 The respondents who are legally represented did not raise objection to the application on the bases that I have set out in this judgment. They should have because those aspects are dispositive of this application and make it unnecessary to even consider if the judgment is void as claimed by the applicant. It is trite that a party must take such points as are necessary to end litigation and to curtail proceedings. Therefore, in Tsamaseb v Tsamaseb6a party who failed to except to particulars of claim without reasonable grounds had their costs limited for the failure to do so.7The respondents must suffer the same fate here.
 Accordingly, I make the following order:
In respect of the application
The application is dismissed
There shall be no order as to costs.
In respect of further case management
The parties in the main action are directed to meet within 10 days from this order and to generate a joint report setting out proposals for the further conduct of the case in light of the present judgment. Such report is to be filed no later than 5 days before the date mentioned in paragraph 4 below and shall address the issues set out in subrule (5) of rule 37.
The case is set down for case management in terms of rule 37(10) for 18 September 2012 at 8h30 for consideration by the managing judge of the parties’ joint proposal, and for further directions.
ON BEHALF OF THE APPLICANT: In Person
ON BEHALF OF THE 4TH & 5TH RESPONDENTS: Mr P Barnard
Instructed By: LorentzAngula Inc.
1Mushwena v Government of Namibia 2004 NR 94.
2‘’It is open to a party to argue any point of law based on the factual allegations in the papers without referring to those points of law in the papers themselves’’: per Van Niekerk J in Grobbelaar v Council of the Municipality of Walvis Bay 2007 (1) NR 259 at 269, para H-J.

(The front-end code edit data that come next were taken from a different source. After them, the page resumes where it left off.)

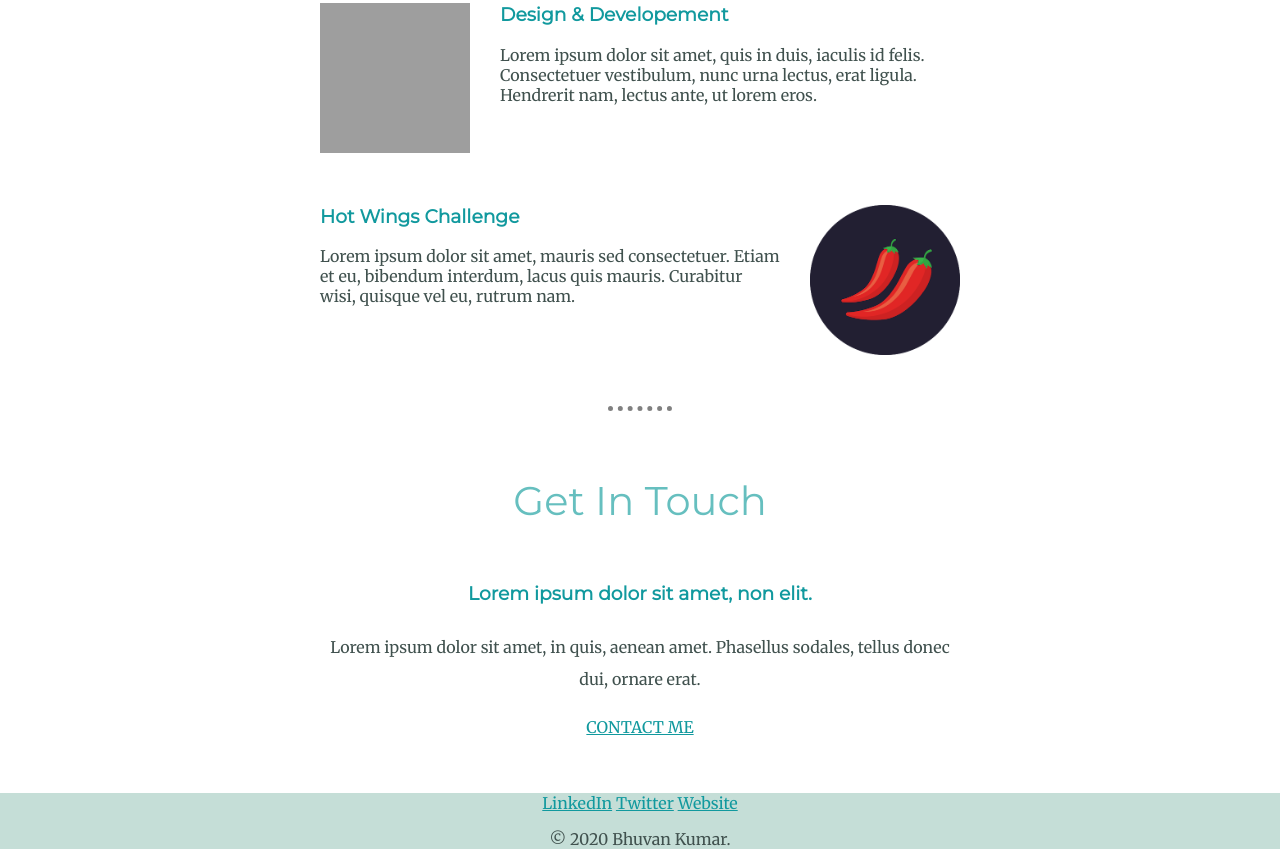
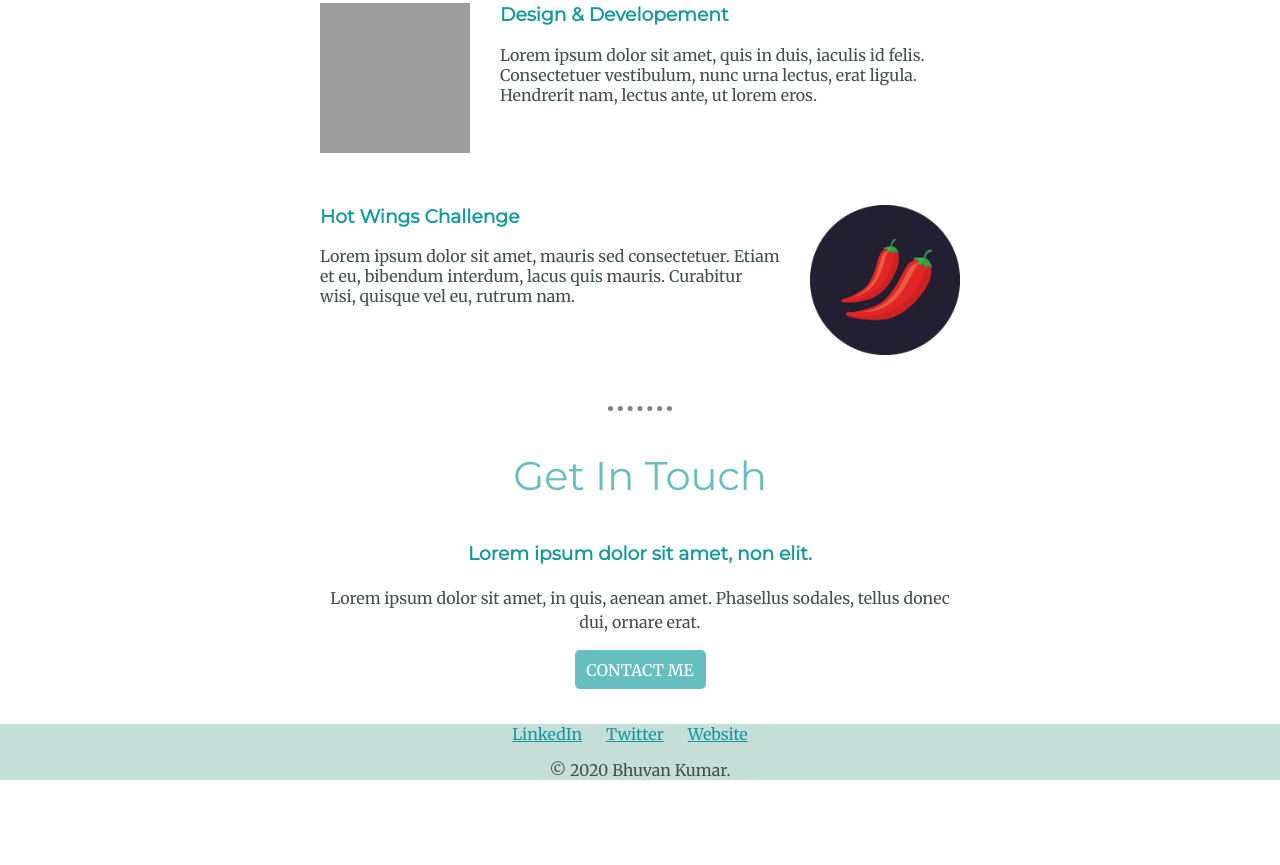
Before and after one commit to bbkzb4u/CloudProfile, a plain HTML site: page index.html in a window 1280 px wide. Shown: the part 1268-2133 px from the top of the page. After the commit the page ends 2064 px from the top, so only its background shows below. Drawn offline with Linux system fonts and the light colour scheme; grey boxes are pictures that could not be loaded.

Commit message:
Add files via upload

```diff
--- a/css/styles.css
+++ b/css/styles.css
@@ -36,7 +36,6 @@ a{
 }
 .bottom-container{
   background-color: #c5ded7;
-
 }
 .bottom-cloud{
   position: absolute;
@@ -85,7 +84,21 @@ hr{
 }
 .contact-me{
   width: 50%;
-  margin: 50px auto 50px auto;
-  line-height: 2;
+  margin: 35px auto 35px auto;
+  line-height: 1.5;
   text-align: center;
 }
+.footer-link{
+  padding-right: 20px;
+}
+.button {
+    display: block;
+    width: 115px;
+    height: 23px;
+    background: #66BFBF;
+    padding: 8px;
+    border-radius: 5px;
+    color: white;
+    align-items: center;
+    text-decoration: none;
+}
--- a/index.html
+++ b/index.html
@@ -41,7 +41,9 @@
     <h2>Get In Touch</h2>
     <h3>Lorem ipsum dolor sit amet, non elit.</h3>
     <p>Lorem ipsum dolor sit amet, in quis, aenean amet. Phasellus sodales, tellus donec dui, ornare erat.</p>
-    <a class="BUTTON_QHO" href="mailto:bbkzb4u@gmail.com">CONTACT ME</a>
+    <center>
+        <a class="button" href="mailto:bbkzb4u@gmail.com">CONTACT ME</a>
+    </center>
   </div>
 </div>
 
```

31997 NR 126 at 127F.
4Willow House (Pty) Ltd v Sieg 1945 CPD 355
5Smith v Kwanonqubela Town Council 1999 (4) SA 947 at 954 B-H
62007 (1) NR 117(HC)
7Compare Channel Life Namibia v Finance in Education (Pty) Ltd 2004 NR 125 at 123E-J and 133A-B.